Each of us has a credit rating. It is based on our estimated ability to repay borrowed money and it depends on our income, our debt load and our track record in paying off loans taken out to buy everything from holidays to high-definition TV systems. Governments are no different. They have credit ratings too, and when they go the wrong way, they can break economies and lead to unpleasant outbursts from angry public employees on strike.
In the European Union, Greece is the equivalent of the free-spending consumer living beyond his means, and whose ability to repay big debts is at now risk, at least according to the credit rating agencies. Each of the three biggies - Fitch, Standard & Poor's, and Moody's - has downgraded Greece in recent weeks.
The latest came on Tuesday, when Moody's judged the Greek government's austerity plan insufficient to rein in soaring deficits, at least not in the short run. The latest Fitch downgrade, on Dec. 8, marked the first time in 10 years that a ratings agency put Greece below the desired A investment grade. Fitch's new triple-B-plus rating puts Greece uncomfortably close to junk status.
What now? What if Greece teeters on the edge of bankruptcy? After considerable debate, the EU has adopted a tough-love strategy for Greece - no bailout coming. That means the other ailing PIIGS (the acronym for Portugal, Italy, Ireland, Greece and Spain) won't get one either, though a disaster scenario might trigger an International Monetary Fund rescue mission.
The no-bailout approach - if it sticks - is a good thing even if it means Greece is lost in the wilderness of fiscal pain. An EU bailout of Greece or the other piggies wallowing in the muck of debt would be the equivalent of a reward for bad behaviour. Rather than protect Ireland and the EU's vulnerable southern flank, a bailout would do the opposite.
Still, casting Greece adrift was no easy decision. A two-day EU summit in Brussels earlier this month pondered both the love and tough-love strategies. German Chancellor Angela Merkel, whose government can now claim ownership of the EU's safe-haven bonds, appeared to take pity.

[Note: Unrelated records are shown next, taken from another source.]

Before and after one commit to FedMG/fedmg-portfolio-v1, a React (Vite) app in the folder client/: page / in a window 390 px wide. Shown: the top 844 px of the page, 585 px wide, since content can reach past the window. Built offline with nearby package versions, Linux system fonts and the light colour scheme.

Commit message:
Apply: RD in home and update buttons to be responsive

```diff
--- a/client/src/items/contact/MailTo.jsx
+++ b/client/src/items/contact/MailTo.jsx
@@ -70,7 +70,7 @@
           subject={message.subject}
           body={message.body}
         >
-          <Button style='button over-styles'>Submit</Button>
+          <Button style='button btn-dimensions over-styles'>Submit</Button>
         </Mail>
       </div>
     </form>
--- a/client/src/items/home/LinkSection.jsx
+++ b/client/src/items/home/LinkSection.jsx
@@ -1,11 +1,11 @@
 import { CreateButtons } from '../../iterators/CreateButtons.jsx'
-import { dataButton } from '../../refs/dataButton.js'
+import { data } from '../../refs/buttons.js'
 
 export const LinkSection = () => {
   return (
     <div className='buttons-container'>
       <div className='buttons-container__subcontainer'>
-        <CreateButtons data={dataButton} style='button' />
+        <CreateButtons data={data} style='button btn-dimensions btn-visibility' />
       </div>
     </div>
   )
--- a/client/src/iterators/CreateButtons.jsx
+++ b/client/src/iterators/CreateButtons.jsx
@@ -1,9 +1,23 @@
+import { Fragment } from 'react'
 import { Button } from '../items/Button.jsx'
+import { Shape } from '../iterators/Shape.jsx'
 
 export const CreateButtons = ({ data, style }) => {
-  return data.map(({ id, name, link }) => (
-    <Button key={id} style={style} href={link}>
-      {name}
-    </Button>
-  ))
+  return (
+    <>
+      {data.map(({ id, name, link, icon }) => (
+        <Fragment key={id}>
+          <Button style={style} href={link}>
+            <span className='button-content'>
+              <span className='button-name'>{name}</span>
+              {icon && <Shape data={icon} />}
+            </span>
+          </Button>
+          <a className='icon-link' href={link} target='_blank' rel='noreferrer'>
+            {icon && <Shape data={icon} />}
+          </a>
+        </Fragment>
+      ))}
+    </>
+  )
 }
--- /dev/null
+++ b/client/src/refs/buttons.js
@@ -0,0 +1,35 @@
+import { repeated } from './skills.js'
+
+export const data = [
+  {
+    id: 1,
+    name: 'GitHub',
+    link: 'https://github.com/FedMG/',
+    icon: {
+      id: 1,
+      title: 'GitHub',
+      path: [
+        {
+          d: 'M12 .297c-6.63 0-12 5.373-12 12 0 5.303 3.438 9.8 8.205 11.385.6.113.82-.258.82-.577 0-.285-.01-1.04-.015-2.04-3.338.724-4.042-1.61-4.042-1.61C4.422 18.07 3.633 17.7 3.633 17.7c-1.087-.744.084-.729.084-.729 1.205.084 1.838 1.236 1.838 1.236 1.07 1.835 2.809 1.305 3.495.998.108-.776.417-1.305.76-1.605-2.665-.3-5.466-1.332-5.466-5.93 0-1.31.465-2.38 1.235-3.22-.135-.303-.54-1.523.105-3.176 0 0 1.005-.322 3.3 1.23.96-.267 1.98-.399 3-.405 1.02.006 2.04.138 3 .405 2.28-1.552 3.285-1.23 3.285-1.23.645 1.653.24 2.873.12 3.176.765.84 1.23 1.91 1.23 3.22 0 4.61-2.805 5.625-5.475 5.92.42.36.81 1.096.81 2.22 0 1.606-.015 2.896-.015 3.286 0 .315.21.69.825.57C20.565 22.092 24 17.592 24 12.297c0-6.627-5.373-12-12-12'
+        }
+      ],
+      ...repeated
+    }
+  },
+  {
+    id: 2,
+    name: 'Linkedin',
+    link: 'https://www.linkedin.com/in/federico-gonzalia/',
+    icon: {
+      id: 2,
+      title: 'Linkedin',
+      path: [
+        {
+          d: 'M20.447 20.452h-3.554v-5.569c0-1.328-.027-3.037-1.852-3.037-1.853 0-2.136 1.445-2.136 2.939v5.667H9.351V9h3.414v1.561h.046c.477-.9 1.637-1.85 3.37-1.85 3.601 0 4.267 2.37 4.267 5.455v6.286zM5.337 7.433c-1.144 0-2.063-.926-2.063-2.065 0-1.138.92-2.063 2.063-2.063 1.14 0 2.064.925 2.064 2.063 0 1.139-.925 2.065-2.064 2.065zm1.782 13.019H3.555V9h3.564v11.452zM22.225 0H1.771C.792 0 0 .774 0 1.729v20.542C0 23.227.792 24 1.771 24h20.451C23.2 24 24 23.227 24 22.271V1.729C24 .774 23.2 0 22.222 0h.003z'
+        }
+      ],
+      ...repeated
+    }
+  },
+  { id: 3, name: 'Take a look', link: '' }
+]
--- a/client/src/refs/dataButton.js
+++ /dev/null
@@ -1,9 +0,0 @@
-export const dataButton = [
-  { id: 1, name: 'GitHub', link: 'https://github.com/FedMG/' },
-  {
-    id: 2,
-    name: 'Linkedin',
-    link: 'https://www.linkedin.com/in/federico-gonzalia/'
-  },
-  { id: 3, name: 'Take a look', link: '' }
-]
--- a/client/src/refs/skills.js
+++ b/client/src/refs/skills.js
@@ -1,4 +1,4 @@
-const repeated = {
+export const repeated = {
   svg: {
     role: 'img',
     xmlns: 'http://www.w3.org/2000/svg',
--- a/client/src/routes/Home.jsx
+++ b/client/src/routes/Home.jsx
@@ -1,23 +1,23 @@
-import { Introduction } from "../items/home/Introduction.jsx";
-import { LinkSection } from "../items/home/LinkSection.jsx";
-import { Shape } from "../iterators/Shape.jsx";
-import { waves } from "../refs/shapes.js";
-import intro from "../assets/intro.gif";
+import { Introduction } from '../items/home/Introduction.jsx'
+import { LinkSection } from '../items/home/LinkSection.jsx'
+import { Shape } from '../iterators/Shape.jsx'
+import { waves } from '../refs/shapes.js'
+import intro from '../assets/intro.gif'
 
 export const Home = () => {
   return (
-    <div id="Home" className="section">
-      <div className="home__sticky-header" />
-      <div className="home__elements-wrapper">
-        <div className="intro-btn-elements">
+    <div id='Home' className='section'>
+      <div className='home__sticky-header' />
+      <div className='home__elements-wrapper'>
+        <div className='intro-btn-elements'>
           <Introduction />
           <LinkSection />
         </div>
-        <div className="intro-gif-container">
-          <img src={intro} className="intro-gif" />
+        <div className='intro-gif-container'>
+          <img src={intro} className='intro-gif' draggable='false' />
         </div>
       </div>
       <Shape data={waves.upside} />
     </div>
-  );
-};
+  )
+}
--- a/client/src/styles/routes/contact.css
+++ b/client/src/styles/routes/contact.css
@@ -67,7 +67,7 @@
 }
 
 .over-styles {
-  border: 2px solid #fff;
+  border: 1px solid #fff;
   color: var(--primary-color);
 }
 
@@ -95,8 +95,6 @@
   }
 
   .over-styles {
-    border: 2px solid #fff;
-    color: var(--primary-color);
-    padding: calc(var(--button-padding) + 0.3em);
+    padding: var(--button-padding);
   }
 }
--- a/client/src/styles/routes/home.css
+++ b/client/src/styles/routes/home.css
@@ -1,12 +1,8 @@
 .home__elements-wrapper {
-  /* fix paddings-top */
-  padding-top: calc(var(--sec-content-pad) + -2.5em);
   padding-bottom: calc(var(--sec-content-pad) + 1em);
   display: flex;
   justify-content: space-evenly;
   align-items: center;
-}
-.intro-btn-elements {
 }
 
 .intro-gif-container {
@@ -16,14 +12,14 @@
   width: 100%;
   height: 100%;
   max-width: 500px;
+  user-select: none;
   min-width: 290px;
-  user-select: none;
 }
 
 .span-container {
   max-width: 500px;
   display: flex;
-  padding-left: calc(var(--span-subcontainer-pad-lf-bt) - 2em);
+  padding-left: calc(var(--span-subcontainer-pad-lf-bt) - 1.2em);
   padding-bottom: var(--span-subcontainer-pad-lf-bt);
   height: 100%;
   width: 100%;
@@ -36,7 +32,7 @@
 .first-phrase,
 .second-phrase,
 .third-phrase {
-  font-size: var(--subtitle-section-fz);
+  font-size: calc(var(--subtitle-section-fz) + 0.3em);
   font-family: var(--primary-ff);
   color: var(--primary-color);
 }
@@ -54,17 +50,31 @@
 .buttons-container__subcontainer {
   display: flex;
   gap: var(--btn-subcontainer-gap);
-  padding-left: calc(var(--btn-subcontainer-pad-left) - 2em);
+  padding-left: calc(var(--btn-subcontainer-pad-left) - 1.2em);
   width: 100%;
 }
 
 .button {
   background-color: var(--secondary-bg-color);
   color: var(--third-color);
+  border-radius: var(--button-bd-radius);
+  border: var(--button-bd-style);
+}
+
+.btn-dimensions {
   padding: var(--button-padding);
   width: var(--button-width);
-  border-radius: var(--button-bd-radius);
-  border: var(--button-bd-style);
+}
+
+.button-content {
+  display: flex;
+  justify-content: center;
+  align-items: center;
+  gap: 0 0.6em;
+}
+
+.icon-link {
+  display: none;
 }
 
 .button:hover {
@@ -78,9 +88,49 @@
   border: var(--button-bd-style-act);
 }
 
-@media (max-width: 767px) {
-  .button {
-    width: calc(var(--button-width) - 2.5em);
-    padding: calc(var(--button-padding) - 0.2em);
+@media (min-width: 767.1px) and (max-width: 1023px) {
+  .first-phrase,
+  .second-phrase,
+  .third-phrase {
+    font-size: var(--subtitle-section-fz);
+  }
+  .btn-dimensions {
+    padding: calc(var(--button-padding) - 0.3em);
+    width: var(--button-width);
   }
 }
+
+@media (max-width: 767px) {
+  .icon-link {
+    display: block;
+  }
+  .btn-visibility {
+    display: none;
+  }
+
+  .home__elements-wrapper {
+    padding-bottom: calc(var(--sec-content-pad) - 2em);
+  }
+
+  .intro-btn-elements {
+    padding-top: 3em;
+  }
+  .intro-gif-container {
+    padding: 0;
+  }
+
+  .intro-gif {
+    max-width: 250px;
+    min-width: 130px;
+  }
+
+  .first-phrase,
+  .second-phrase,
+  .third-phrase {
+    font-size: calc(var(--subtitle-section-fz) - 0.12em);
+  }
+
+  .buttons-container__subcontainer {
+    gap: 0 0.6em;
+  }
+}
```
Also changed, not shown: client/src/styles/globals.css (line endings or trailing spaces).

She said the 27-EU member states shared a "common responsibility" for Greece. She hinted that the countries in the "greatest difficulty" should receive help, for the sake of euro currency stability.
The debate goes well beyond the merits of country bailouts. There was a different debate early this year, during the thick of the financial crisis. That's when the interest rate spreads between the bonds of the high-debt, high-deficit countries (Ireland and Greece, for example) and the fiscally strong countries (Denmark and the Netherlands, among a few others), went from fairly narrow to gaping. Spreads of 100 basis points or less - 100 points equals one percentage point - suddenly widened to as much as 300 points.
The widening spreads triggered the inevitable finger pointing. Maybe the risk pricing isn't rational. Maybe Greece and the other PIIGS are being unfairly punished by the global bond markets' sadist traders.
At that point, Joaquin Almunia, the EU's commissioner for economic and monetary affairs, floated the idea of a common euro bond. It would replace the bonds of the individual governments - the EU has no equivalent of U.S. Treasuries. An EU superbond, arguably, would be less volatile that any of the national bonds. It would be highly liquid, making it a viable competitor to U.S. Treasuries.
It was a bad idea then and it's a bad idea now. Governments, like lazy office workers, naturally take the path of least resistance. An EU-wide bond would not impose fiscal discipline; it would allow the lax countries to get away with murder. In a note published on the Vox economists' site this week, author Ludger Schudnecht, an economics adviser to the European Central Bank, and his colleagues said a common bond would mean "a country could get away with low fiscal discipline without being punished with a higher cost of borrowing by financial markets."
The authors had a better idea. Governments should create fiscal cushions when economies are on a roll, all the better to soften the blow when the bad times come. Canada did this in the years before the financial crisis, by eliminating deficit spending and trimming debt. Spanish banks use a version of the same strategy. Regulations require them to build up their loan-loss provisions in good years so they can draw them down in bad. As a result, Santander and other big Spanish banks are performing well even though the Spanish economy is stuck somewhere between recession and depression.
In the meantime, Greece is going through hell. The socialist government of George Papandreou disclosed its 2009 budget deficit will be 12.7 per cent of gross domestic product, more than double the previously announced figure. The goal is to trim it to 9.1 per cent in 2010, which is still three times higher than the EU's economic stability rules allow. The government slapped its citizens with a 10-per-cent cut in social security spending, abolished bonuses at state banks and nailed the bonuses of private bankers with a 90 per cent tax. The pension system is to be overhauled and the wealthy are to bear more of the tax burden. Last week, Athens and other cities were hit with demonstrations and strikes protesting the austerity measures.
Greece could go either way. The EU estimates its national debt will rise to 125 per cent of GDP next year, the highest in the EU. Absent an economic turnaround, Greece could go bankrupt, require an IMF bailout or even be forced to drop the euro and go back to the old drachma, which could be devalued. For Greece, living the high life for years is coming at a high cost, as it should.